Monday, August 31, 2020

Lyn Cote Asks the September Question

Image by Лариса Мозговая from Pixabay

Now for the September question: School days, school days, dear old Golden Rule days—Now that’s a blast from long past. Anyway any memories of a favorite teacher and what she or he did to make you like to go to school?

I remember many good teachers--Miss LeFevre, Mrs. Greene, Mrs Williams, Mrs. Crawford. Mrs. Crawford made the biggest impact on my life.

If you’ve read any of my historicals and many of my contemporary stories, you know that I write books with many different kinds of people.That is due to Mrs. Crawford. My first writing mentor was my Junior-year English teacher, Mrs. Doris M Crawford, one of my first African-American teachers, who spent an hour after school every day that year teaching me how to write. I had asked her at the end of the first class—“I want to be a writer. Will you teach me how?” 

Her gift of time and taking an interest in me made all the difference. I just wish she’d lived to read my first published book but she died of cancer when I was in college.

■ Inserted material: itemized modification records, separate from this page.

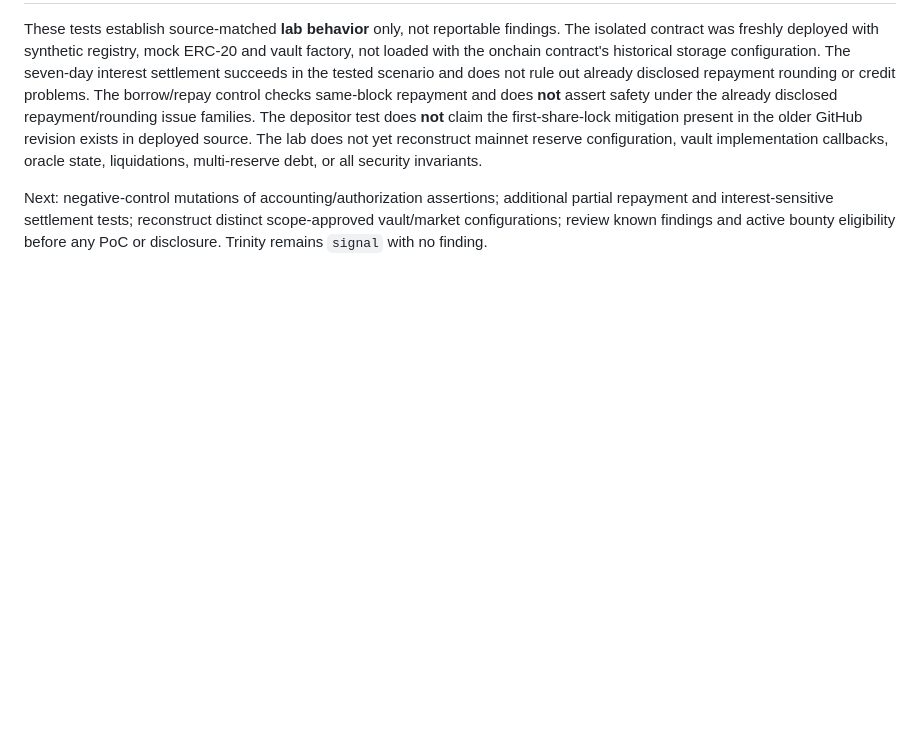
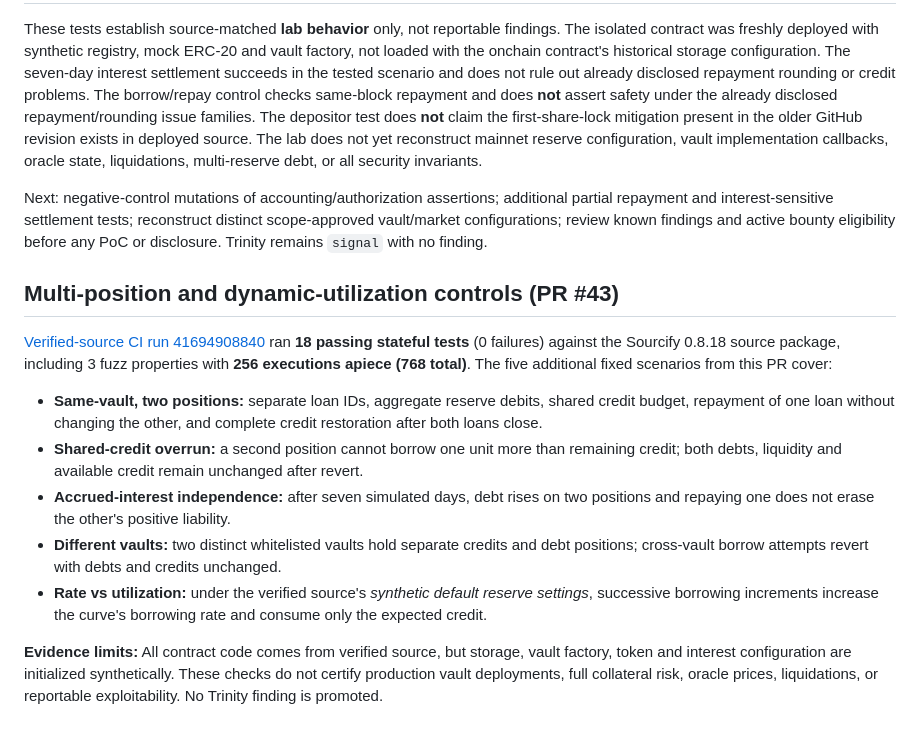
Before and after one commit to timeless-hayoka/ANCHOR, a Markdown page: docs/EXTRA_VERIFIED_STATEFUL_LAB.md, the part around the change. Drawn GitHub-style; blank space fills up the shorter version.

Commit message:
Record 18 passing verified-source multi-position, cross-vault and utilization regression results

```diff
--- a/docs/EXTRA_VERIFIED_STATEFUL_LAB.md
+++ b/docs/EXTRA_VERIFIED_STATEFUL_LAB.md
@@ -47,3 +47,15 @@ The full settlement test is **not** evidence that interest always settles correc
 These tests establish source-matched **lab behavior** only, not reportable findings.  The isolated contract was freshly deployed with synthetic registry, mock ERC-20 and vault factory, not loaded with the onchain contract's historical storage configuration. The seven-day interest settlement succeeds in the tested scenario and does not rule out already disclosed repayment rounding or credit problems. The borrow/repay control checks same-block repayment and does **not** assert safety under the already disclosed repayment/rounding issue families. The depositor test does **not** claim the first-share-lock mitigation present in the older GitHub revision exists in deployed source. The lab does not yet reconstruct mainnet reserve configuration, vault implementation callbacks, oracle state, liquidations, multi-reserve debt, or all security invariants.
 
 Next: negative-control mutations of accounting/authorization assertions; additional partial repayment and interest-sensitive settlement tests; reconstruct distinct scope-approved vault/market configurations; review known findings and active bounty eligibility before any PoC or disclosure. Trinity remains `signal` with no finding.
+
+## Multi-position and dynamic-utilization controls (PR #43)
+
+[Verified-source CI run 41694908840](https://github.com/timeless-hayoka/ANCHOR/actions/runs/41694908840) ran **18 passing stateful tests** (0 failures) against the Sourcify 0.8.18 source package, including 3 fuzz properties with **256 executions apiece (768 total)**. The five additional fixed scenarios from this PR cover:
+
+- **Same-vault, two positions:** separate loan IDs, aggregate reserve debits, shared credit budget, repayment of one loan without changing the other, and complete credit restoration after both loans close.
+- **Shared-credit overrun:** a second position cannot borrow one unit more than remaining credit; both debts, liquidity and available credit remain unchanged after revert.
+- **Accrued-interest independence:** after seven simulated days, debt rises on two positions and repaying one does not erase the other's positive liability.
+- **Different vaults:** two distinct whitelisted vaults hold separate credits and debt positions; cross-vault borrow attempts revert with debts and credits unchanged.
+- **Rate vs utilization:** under the verified source's *synthetic default reserve settings*, successive borrowing increments increase the curve's borrowing rate and consume only the expected credit.
+
+**Evidence limits:** All contract code comes from verified source, but storage, vault factory, token and interest configuration are initialized synthetically. These checks do not certify production vault deployments, full collateral risk, oracle prices, liquidations, or reportable exploitability. No Trinity finding is promoted.
```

But I often feel as if she is standing at my shoulder as I write.

So what teacher made a difference in your life--or do you have a particular favorite fun memory of school days? Either is good. I waiting to hear from you!

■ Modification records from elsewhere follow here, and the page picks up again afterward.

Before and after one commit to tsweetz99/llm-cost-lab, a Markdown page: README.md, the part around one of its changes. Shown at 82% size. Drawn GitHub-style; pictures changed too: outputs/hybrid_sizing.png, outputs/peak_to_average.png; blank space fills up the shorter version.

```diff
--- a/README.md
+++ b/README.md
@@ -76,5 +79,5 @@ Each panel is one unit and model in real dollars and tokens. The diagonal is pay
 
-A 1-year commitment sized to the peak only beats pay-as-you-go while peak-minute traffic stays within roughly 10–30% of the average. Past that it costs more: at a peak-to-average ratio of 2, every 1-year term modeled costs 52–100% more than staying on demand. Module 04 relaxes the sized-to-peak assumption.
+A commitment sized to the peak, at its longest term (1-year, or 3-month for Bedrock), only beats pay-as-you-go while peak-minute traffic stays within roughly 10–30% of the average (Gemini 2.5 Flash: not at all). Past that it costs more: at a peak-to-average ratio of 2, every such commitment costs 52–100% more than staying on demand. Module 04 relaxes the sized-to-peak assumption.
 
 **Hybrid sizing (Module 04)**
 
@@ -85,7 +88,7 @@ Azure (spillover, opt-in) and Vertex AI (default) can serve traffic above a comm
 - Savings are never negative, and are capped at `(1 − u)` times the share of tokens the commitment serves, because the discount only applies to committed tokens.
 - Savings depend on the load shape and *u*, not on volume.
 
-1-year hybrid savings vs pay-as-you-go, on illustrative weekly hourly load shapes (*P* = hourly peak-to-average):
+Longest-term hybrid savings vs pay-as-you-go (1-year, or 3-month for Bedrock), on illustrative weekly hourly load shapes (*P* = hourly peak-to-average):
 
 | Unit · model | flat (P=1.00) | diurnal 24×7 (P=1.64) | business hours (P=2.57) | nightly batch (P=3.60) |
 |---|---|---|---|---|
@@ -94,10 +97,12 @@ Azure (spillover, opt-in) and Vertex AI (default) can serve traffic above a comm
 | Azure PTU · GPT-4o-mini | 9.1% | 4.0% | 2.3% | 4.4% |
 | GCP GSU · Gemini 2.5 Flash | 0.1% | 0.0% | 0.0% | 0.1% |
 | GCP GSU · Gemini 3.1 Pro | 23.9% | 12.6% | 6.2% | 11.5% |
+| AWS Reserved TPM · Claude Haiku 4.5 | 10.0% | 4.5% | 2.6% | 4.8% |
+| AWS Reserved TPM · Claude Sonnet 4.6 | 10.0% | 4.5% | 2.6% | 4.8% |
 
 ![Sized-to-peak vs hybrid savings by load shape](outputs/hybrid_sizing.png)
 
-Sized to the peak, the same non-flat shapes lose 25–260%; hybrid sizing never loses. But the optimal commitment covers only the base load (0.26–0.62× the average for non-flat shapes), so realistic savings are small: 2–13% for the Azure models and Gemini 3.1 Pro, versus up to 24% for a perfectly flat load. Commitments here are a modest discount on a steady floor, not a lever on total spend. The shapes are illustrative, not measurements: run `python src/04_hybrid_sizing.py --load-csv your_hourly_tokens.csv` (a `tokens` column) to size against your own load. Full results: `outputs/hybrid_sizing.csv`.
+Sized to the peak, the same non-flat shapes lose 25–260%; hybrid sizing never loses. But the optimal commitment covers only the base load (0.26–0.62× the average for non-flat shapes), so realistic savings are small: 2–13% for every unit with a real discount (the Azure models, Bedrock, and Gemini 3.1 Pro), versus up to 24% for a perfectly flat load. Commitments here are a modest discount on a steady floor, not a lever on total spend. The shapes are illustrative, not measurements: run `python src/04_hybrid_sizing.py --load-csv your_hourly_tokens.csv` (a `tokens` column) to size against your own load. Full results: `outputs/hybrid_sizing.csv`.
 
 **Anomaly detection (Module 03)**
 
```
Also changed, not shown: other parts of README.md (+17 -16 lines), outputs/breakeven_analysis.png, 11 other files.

BTW, my latest romantic suspense is on pre-order till Sept 8th at 25% off.

 In a small town where murder never happens, two people with a tragic history must work together to protect their families before another murder happens~

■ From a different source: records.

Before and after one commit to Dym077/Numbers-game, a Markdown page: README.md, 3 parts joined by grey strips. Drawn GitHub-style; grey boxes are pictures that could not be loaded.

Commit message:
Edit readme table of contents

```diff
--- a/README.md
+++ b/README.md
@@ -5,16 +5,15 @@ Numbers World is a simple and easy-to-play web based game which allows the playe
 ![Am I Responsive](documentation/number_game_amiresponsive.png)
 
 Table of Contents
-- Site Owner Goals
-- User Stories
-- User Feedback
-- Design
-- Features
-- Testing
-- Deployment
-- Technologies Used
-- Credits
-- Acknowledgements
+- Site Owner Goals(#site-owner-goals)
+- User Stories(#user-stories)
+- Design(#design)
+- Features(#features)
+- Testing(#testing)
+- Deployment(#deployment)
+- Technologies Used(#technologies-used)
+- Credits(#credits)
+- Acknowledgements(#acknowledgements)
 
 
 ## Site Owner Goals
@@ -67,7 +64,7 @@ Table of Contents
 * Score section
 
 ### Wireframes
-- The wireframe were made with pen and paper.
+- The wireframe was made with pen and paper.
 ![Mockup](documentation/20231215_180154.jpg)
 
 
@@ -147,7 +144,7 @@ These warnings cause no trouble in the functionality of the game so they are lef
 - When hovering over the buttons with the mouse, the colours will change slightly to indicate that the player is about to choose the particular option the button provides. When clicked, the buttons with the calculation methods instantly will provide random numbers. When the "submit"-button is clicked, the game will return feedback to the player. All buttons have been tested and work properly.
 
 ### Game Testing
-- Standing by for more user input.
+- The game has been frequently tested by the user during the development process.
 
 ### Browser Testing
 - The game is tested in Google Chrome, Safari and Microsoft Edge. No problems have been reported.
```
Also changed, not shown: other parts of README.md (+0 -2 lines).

Bookstore owner, Sylvie Patterson and Detective Ridge Matthews share hidden pain over the long ago tragedy that marked them both. Because of the past, she knows she has no future with him. Sylvie’s cousin Ginger returns home to write her PhD dissertation and says these cryptic words before hanging up: Sylvie, I am going to wow you with a big surprise tomorrow! Finding Ginger lying dead at the foot of the stairs is not any surprise anyone would ever want. 

Ridge had come to town on a family matter. When he and Sylvie discover the body, as a state homicide detective, he’s ordered to stay and solve the murder. Murders don’t happen in small town Winfield—and he can’t get a break on the case. When Detective Matthews fails to discover any motive or solid clues for her cousin’s murder, Sylvie refuses to believe that she might be next. What if she’s wrong…Don’t miss the exciting ending to this northwoods murder mystery! For more info, click here.



  1. Yes I had a favourite teacher. Mr Moody. He was my friends grandfather so we were not able to be in the same class in grade 5 but he was good. He was strict but fair. He went the extra mile to help kids. I was hopeless still am at writing and he would spend time trying to improve the handwriting. He had tools to help and he really tried. We use to sit depending one how we did each week. One based on mathes which I would be at the back of the room. The next was on spelling so I was at the front of the room. He was old school and drilled into us the times tables. He didn't have favourites and was well respected. After he retired I use to take a plate of cookies to him and his wife each christmas as a thankyou. I didn't do that for any other teacher.

  2. Although I wrote a very bad novel in high school, I never thought about being a professional writer until I was in my mid-thirties. I did have a second grade teacher, Mrs. Torgeson, who let me do a play with some of my classmates. Maybe that was the beginning of my storytelling.

  3. I had a favorite English teacher in high school-Mr. Rossi. He had a fun chant about the word "not" being an adverb. (You had to be there.) :)

  4. Several teachers made a difference. Mrs. Barrett and Mrs. Sellers (3rd and 4th grade) let me write and direct plays for the class or even one for the whole school, parents and friends invited. Mr. Whiting (5th grade) pushed me into skipping 6th, which resulted in all kinds of changes, both good and bad. One of the most significant was Prof. Eloise Bell, the English professor who told me I had a gift and could indeed become a novelist. There were others as well, but these are the ones who stand out in memory.